  • using namespace std;
  • int myFunction(int i) {
  • i += 1;
  • inFunctionLabel:;
  • i += 1;
  • return i;
  • }
  • int main(){
  • int test = 0;
  •  goto inFunctionLabel;
  •  cout << “test: ” << test << endl;
  • return 0;
  • }

Compiler error:

gotoExample.cpp: In function &lsquo;int myFunction(int)&rsquo;:

gotoExample.cpp:7: warning: label &lsquo;inFunctionLabel&rsquo; defined but not used

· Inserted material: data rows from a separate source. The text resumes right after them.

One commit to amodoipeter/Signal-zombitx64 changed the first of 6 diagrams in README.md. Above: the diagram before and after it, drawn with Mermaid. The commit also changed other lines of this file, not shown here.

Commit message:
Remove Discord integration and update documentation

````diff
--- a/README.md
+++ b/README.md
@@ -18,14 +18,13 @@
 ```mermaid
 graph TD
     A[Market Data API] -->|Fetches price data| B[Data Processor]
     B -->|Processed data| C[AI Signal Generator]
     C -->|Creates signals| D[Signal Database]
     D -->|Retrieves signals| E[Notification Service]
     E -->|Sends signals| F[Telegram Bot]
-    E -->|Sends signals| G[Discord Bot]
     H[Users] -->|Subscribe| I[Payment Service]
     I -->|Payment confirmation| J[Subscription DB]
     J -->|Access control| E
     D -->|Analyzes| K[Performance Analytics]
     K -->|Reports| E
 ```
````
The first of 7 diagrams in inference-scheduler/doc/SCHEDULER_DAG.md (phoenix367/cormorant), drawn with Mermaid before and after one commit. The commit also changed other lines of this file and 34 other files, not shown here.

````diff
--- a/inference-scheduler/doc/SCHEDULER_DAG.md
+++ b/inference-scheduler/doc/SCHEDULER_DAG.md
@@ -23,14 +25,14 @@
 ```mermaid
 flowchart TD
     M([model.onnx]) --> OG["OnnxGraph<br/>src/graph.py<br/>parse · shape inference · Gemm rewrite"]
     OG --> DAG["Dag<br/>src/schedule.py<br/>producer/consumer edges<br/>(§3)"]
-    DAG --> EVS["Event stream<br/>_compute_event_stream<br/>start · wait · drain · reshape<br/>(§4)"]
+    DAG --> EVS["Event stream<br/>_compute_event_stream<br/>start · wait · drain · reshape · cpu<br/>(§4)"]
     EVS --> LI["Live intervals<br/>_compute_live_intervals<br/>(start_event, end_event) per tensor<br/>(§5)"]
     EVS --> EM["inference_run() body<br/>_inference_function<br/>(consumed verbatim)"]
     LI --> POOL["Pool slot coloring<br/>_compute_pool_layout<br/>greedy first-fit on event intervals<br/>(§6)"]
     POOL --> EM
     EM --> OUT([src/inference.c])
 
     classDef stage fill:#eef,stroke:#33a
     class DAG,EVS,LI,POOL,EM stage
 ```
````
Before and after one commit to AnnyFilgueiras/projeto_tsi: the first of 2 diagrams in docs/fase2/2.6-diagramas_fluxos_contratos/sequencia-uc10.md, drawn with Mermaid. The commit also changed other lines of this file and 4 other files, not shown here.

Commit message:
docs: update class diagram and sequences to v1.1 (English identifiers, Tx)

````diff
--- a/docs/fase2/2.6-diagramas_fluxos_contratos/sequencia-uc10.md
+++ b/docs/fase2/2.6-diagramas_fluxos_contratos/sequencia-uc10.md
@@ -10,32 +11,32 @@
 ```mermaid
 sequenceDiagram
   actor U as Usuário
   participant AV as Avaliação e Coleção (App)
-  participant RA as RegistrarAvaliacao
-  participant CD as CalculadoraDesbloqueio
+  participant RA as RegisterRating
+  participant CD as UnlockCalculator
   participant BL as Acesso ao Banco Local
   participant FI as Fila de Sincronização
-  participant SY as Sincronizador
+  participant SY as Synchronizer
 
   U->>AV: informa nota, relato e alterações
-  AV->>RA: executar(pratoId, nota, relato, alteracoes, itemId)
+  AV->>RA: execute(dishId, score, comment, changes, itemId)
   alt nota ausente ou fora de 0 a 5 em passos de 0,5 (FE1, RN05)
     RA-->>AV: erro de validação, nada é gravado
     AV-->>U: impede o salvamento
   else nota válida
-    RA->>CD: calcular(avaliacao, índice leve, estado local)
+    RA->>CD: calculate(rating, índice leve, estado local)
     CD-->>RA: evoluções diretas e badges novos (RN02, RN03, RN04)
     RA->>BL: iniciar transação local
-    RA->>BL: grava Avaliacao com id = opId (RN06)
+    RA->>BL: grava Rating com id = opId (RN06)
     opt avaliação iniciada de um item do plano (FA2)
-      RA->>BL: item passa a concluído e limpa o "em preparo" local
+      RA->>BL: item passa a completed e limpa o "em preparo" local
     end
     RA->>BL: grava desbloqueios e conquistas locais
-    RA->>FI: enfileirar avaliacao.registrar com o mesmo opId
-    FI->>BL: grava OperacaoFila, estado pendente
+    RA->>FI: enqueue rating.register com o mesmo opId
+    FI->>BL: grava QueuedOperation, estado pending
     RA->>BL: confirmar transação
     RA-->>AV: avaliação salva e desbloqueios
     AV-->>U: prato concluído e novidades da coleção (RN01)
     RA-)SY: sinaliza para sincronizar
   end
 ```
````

gotoExample.cpp: In function &lsquo;int main()&rsquo;:

gotoExample.cpp:15: error: label &lsquo;inFunctionLabel&rsquo; used but not defined

So goto is at least bound to its scope.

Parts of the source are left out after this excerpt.